In Part One, we considered the first two essential requirements for real learning to occur: Attention and Generation. In this Tip, we’ll look at Emotion and Spacing. In Part Three, Tip #988, we’ll look at the last two requirements: Interest and Meaning.
David Rock, the director of the NeuroLeadership Institute and the author of Your Brain at Work, is the source of the quotes and information that explain the reasons why Emotion and Spacing are important to learning.
“Third, emotions need to be high; we only remember things we feel strongly about.”
Accelerated learning emphasizes the importance of engaging the emotions because our memory is lodged in the part of the brain that processes emotions.
The Triune Brain model, developed by Dr. Paul MacLean in 1952, posits that the memory is emotional and is located in the limbic system. Over 200 million years old, the limbic system is pre-reason and pre-language.

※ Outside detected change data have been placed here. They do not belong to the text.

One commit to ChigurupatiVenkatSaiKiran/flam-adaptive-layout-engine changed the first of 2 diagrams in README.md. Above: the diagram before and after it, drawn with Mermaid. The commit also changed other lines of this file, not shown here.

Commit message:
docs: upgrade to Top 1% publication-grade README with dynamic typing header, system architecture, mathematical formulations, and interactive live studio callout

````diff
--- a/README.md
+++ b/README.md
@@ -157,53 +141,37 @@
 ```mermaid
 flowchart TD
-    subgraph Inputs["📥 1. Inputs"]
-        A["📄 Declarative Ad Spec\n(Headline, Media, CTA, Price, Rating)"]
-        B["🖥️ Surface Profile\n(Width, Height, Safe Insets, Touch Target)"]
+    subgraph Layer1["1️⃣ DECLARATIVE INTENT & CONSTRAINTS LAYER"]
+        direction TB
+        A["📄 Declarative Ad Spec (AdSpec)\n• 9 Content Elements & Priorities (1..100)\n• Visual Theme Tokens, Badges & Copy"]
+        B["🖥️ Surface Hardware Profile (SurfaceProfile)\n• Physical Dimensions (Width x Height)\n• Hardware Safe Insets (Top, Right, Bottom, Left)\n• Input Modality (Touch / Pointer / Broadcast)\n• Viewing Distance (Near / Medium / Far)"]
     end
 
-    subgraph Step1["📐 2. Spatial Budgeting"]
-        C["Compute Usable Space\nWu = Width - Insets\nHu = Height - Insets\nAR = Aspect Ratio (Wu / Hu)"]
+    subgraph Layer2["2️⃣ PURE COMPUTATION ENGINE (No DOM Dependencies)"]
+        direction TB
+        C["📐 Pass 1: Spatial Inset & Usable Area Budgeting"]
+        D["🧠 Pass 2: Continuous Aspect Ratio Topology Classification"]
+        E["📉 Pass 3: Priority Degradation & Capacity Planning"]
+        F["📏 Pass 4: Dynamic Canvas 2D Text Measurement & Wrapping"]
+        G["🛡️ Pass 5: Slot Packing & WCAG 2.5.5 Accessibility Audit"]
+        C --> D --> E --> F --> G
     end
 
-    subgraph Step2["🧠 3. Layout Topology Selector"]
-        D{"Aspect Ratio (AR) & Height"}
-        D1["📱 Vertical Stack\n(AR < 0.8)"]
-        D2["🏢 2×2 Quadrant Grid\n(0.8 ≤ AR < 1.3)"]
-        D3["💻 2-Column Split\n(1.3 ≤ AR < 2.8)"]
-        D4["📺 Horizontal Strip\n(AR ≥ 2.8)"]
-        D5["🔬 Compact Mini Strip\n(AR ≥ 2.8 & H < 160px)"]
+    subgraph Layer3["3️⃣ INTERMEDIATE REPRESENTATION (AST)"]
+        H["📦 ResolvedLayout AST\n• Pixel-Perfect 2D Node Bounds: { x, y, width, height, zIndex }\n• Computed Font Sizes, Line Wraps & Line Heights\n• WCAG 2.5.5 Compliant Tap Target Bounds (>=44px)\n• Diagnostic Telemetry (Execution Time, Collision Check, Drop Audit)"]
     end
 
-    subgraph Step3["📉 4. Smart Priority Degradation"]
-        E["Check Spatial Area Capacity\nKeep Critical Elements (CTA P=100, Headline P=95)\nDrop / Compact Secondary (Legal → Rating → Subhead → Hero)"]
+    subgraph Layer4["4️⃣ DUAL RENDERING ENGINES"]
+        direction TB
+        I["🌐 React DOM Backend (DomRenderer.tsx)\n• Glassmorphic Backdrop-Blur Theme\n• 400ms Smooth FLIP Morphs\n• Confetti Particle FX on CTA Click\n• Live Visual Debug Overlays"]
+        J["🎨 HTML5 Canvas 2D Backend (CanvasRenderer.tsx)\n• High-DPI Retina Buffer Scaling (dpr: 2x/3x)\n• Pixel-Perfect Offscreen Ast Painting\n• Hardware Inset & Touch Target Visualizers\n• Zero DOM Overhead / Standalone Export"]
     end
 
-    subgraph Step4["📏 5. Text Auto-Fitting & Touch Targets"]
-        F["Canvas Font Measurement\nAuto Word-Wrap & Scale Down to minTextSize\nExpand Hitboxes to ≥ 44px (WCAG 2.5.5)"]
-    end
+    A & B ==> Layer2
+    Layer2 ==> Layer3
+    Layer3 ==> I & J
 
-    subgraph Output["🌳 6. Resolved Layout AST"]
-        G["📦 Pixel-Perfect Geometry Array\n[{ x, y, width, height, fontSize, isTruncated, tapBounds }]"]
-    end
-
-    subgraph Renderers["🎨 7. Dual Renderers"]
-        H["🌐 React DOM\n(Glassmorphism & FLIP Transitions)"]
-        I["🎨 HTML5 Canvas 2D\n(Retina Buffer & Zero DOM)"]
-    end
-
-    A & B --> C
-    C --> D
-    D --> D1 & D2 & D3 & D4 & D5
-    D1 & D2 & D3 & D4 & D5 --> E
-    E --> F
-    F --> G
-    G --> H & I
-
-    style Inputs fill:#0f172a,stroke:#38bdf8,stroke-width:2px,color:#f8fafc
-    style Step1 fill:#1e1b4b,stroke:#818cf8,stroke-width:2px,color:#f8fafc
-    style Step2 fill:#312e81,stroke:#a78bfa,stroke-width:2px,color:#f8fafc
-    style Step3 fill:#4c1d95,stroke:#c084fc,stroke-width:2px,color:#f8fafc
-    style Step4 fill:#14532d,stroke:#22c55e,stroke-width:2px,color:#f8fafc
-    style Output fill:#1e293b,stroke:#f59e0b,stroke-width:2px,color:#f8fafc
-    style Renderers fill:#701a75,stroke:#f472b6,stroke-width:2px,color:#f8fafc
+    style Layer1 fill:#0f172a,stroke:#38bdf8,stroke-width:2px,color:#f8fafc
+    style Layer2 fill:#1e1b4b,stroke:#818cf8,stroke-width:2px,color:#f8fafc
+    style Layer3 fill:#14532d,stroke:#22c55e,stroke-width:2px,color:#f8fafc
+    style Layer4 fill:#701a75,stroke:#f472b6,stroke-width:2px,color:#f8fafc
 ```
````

So, when we remember situations, we re-experience the feelings and emotions as if they were happening at that moment.
However, we only remember what is meaningful to us.
“Finally, we grow our memories, so spacing out learning is critical.”

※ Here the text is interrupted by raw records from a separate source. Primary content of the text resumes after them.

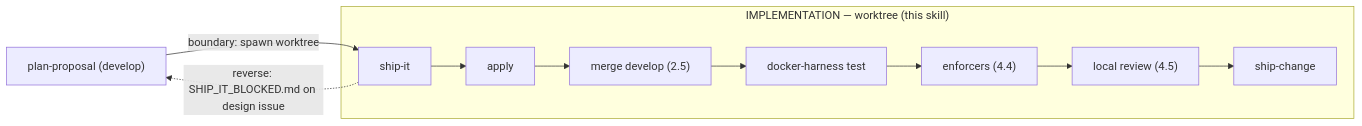
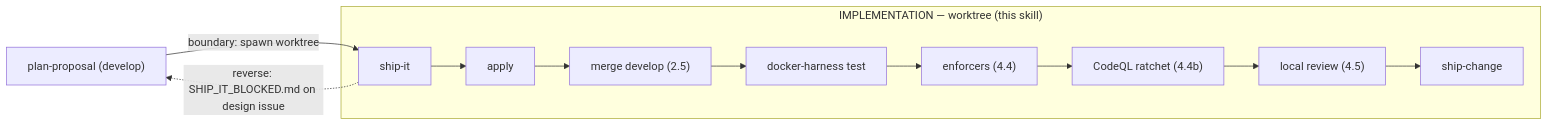
The diagram in .pi/skills/ship-it/SKILL.md (BlackBeltTechnology/pi-agent-dashboard), drawn with Mermaid before and after one commit. The commit also changed other lines of this file and 24 other files, not shown here.

First line of the commit message:
feat(codeql): local CodeQL ratchet + shared advanced-setup workflow (add-local-codeql-ratchet)

````diff
--- a/.pi/skills/ship-it/SKILL.md
+++ b/.pi/skills/ship-it/SKILL.md
@@ -16,8 +16,8 @@
 ```mermaid
 flowchart LR
   P["plan-proposal (develop)"] -->|"boundary: spawn worktree"| S
   subgraph Worktree ["IMPLEMENTATION — worktree (this skill)"]
-    S["ship-it"] --> A["apply"] --> M["merge develop (2.5)"] --> T["docker-harness test"] --> E["enforcers (4.4)"] --> R["local review (4.5)"] --> C["ship-change"]
+    S["ship-it"] --> A["apply"] --> M["merge develop (2.5)"] --> T["docker-harness test"] --> E["enforcers (4.4)"] --> Q["CodeQL ratchet (4.4b)"] --> R["local review (4.5)"] --> C["ship-change"]
   end
   S -.->|"reverse: SHIP_IT_BLOCKED.md on design issue"| P
 ```
````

Adult learning theory supports the importance of spacing learning with the following principle:
The probability that a learner will learn from practice will increase if practice is taken in relatively small amounts, and practice sessions are separated over time (distributed practice). (Adapted from Learning System Design by Robert H. Davis).
Research on the “spacing effect” has shown that animals (including humans) learn and remember items more effectively when they are studied in several sessions spread out over a long period of time (distributed practice), rather than studied repeatedly in a short period of time (massed practice).
So we can learn only a small amount at a time, and we need to have an ample number of small, distributed practice sessions for us to retain what we have learned.
Question: How do you engage your training participants’ emotions and how do you space their learning?
May your learning be sweet.
#learningrequirements #training #LaurelandAssociatesLtd #brainresearch